> [Work required]: Comb the records below for the string "implementing" and copy each line where it turns up.

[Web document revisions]
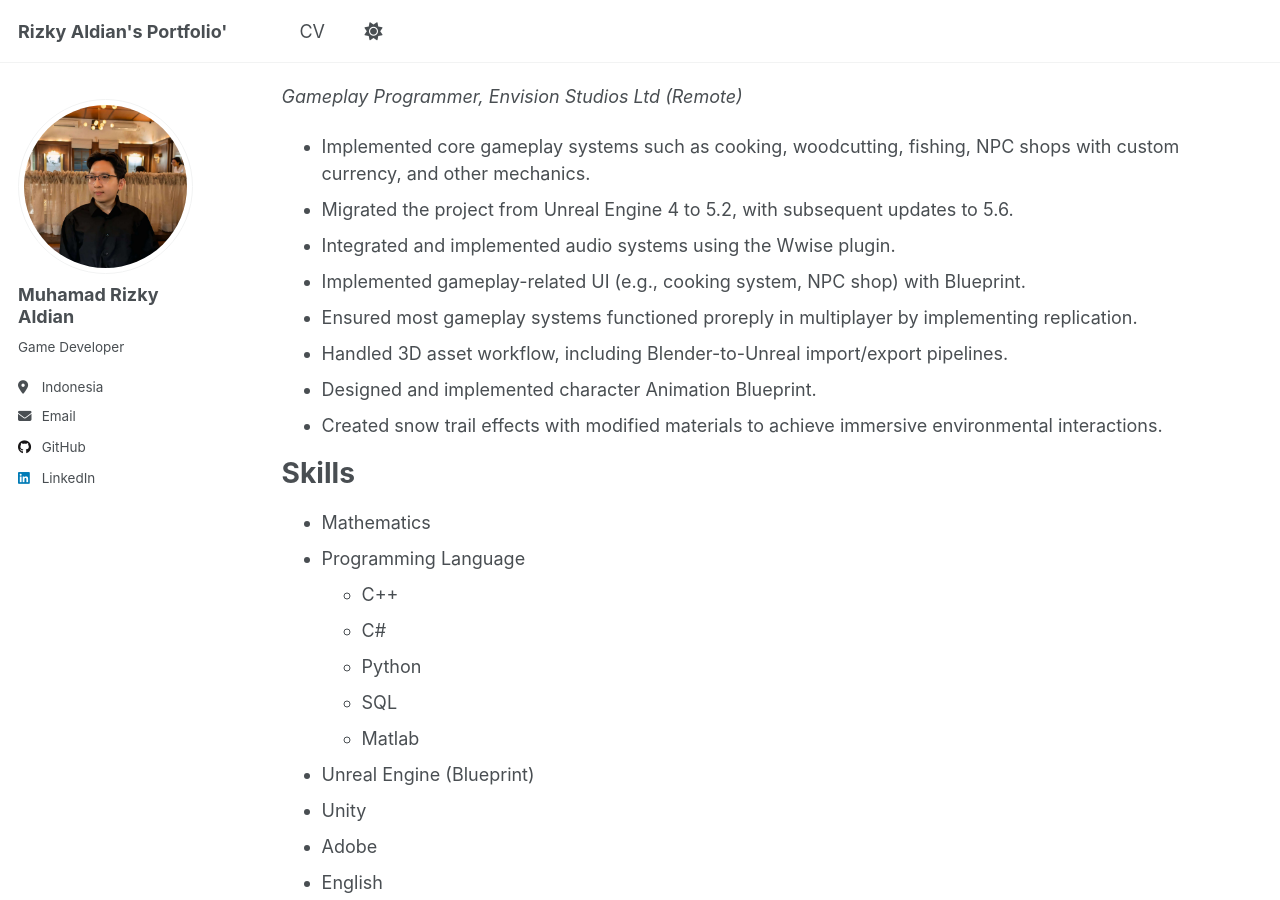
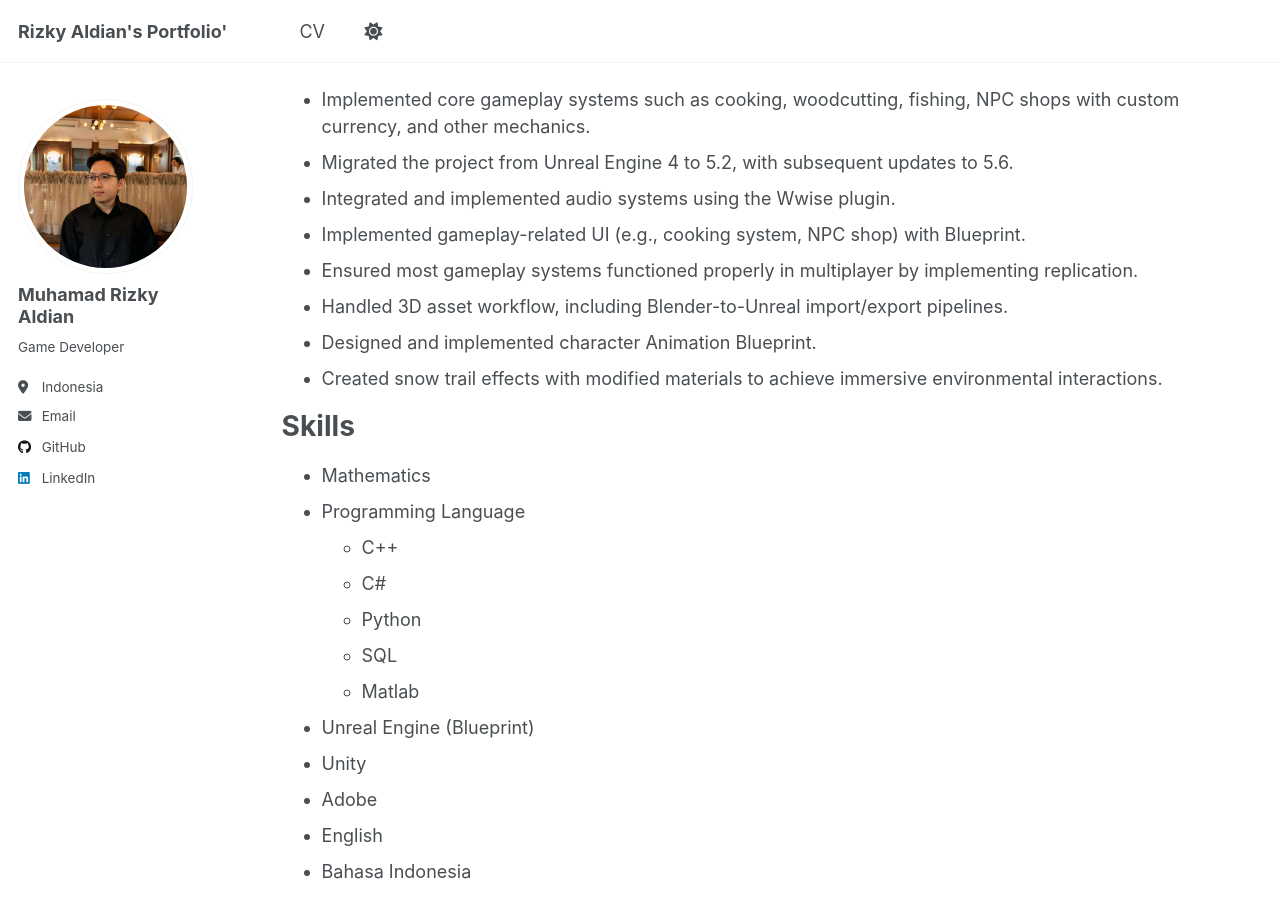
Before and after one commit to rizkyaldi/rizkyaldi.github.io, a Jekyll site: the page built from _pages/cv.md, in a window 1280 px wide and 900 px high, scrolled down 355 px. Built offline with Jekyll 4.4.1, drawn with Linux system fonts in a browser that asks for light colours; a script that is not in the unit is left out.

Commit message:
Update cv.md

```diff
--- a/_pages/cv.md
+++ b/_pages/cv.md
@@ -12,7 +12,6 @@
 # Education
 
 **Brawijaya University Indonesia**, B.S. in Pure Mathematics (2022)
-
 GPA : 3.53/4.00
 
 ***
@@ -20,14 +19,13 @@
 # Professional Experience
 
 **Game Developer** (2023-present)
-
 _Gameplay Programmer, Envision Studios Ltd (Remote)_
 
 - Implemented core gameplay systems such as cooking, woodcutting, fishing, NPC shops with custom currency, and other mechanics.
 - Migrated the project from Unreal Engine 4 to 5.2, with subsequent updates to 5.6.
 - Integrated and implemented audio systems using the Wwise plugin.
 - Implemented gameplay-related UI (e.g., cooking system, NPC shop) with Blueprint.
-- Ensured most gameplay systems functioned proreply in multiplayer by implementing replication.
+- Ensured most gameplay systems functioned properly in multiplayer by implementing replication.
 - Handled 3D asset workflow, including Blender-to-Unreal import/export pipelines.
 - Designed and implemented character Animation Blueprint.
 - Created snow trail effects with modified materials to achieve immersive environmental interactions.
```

> [Answer box]:
-- Ensured most gameplay systems functioned proreply in multiplayer by implementing replication.
+- Ensured most gameplay systems functioned properly in multiplayer by implementing replication.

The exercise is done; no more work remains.